(Web document revisions)

# # # # #

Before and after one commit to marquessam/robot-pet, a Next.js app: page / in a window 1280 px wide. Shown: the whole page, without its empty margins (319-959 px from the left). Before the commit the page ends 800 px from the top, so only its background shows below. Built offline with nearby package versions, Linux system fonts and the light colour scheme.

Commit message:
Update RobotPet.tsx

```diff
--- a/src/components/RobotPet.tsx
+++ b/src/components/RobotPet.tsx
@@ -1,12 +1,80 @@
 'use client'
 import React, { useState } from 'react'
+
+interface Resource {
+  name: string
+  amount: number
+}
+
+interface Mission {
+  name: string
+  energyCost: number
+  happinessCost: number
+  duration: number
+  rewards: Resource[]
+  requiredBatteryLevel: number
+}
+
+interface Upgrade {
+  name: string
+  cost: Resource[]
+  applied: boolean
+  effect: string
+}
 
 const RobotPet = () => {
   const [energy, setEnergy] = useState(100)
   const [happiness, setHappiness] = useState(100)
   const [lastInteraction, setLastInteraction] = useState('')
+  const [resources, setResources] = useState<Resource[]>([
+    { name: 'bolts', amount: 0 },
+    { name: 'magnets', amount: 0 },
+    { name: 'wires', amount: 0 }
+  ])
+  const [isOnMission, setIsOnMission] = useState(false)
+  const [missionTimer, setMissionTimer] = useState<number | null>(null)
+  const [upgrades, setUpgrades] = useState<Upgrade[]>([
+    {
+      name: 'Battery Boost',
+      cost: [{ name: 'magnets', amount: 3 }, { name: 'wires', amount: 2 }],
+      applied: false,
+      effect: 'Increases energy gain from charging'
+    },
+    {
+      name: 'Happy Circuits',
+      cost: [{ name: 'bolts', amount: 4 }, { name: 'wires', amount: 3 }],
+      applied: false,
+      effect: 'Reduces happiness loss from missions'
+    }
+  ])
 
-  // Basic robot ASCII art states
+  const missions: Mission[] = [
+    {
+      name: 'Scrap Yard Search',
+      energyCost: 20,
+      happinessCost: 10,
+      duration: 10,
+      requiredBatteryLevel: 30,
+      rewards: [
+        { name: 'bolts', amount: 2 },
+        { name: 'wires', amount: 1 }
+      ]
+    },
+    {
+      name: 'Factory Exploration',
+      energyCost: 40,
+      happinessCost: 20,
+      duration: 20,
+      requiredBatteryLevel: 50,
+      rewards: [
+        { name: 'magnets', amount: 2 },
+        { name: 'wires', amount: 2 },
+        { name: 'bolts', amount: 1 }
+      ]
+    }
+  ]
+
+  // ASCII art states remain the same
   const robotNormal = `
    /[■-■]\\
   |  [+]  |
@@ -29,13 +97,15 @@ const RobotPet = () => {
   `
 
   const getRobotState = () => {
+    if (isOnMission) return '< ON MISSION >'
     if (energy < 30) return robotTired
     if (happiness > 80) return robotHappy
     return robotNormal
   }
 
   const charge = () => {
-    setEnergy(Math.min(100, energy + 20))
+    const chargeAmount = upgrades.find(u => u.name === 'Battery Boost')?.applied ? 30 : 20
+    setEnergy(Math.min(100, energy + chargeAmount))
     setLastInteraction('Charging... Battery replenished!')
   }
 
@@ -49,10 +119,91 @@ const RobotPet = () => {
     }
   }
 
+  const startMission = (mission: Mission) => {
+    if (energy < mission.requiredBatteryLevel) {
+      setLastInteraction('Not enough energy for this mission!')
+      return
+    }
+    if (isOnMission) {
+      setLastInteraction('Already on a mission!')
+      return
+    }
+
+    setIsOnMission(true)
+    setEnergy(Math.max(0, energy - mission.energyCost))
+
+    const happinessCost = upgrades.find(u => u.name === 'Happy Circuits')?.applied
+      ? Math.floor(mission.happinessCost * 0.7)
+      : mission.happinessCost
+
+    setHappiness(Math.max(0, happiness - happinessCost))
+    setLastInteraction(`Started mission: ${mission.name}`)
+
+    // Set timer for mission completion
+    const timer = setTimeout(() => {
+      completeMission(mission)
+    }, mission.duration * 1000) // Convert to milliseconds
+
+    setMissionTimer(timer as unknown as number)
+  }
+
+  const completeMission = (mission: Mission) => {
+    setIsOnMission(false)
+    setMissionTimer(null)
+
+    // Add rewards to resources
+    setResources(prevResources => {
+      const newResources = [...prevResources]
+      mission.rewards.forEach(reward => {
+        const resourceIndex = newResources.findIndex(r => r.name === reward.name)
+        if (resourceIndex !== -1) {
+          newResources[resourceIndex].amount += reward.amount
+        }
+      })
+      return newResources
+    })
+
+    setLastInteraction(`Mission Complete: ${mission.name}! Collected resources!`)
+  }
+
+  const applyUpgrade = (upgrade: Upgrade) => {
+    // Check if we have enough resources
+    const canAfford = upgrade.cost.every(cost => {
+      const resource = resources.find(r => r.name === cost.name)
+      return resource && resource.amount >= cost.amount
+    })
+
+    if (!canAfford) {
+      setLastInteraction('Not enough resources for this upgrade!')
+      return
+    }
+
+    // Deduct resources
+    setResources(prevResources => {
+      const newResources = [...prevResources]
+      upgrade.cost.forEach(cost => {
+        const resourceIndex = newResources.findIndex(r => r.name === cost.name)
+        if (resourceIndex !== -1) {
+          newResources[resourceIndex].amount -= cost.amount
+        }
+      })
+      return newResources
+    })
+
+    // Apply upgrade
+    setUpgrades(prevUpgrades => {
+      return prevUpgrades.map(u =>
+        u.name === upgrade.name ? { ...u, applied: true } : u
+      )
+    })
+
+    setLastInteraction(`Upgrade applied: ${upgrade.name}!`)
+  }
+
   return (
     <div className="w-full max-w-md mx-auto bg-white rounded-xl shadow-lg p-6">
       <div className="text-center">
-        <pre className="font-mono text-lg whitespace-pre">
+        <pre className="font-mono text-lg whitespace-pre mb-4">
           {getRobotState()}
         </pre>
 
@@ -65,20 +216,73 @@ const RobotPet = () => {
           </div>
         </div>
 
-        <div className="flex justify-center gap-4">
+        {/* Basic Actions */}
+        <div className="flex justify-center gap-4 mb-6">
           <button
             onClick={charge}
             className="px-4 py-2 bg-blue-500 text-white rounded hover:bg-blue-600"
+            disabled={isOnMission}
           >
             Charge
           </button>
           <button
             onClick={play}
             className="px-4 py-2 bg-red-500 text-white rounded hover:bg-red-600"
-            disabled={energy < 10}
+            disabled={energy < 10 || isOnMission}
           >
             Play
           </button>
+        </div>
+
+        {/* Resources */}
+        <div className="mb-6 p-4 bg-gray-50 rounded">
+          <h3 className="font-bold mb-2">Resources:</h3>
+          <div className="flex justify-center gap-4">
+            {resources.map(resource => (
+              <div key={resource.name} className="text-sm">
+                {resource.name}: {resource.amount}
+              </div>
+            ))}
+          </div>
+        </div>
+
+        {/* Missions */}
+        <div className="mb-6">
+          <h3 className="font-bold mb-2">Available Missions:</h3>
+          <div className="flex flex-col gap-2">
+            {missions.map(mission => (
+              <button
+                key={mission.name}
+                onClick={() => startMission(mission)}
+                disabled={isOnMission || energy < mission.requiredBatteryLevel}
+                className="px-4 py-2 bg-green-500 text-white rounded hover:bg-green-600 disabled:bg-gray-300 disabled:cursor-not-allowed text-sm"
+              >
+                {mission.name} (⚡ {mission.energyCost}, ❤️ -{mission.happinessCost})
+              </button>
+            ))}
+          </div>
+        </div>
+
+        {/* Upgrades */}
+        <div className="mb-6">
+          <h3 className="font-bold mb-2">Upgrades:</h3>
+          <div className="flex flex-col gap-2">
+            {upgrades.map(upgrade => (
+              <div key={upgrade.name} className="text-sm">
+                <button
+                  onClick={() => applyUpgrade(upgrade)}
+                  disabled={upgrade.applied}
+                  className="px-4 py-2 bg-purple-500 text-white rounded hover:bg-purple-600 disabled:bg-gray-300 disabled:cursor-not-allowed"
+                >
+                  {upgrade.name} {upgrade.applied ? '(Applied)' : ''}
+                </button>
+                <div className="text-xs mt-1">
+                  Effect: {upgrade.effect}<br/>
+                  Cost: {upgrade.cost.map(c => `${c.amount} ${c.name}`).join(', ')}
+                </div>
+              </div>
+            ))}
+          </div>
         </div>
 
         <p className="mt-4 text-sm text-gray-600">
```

# # # # #

Copy each line in the entries above where "findIndex" turns up.

### Response:
+        const resourceIndex = newResources.findIndex(r => r.name === reward.name)
+        const resourceIndex = newResources.findIndex(r => r.name === cost.name)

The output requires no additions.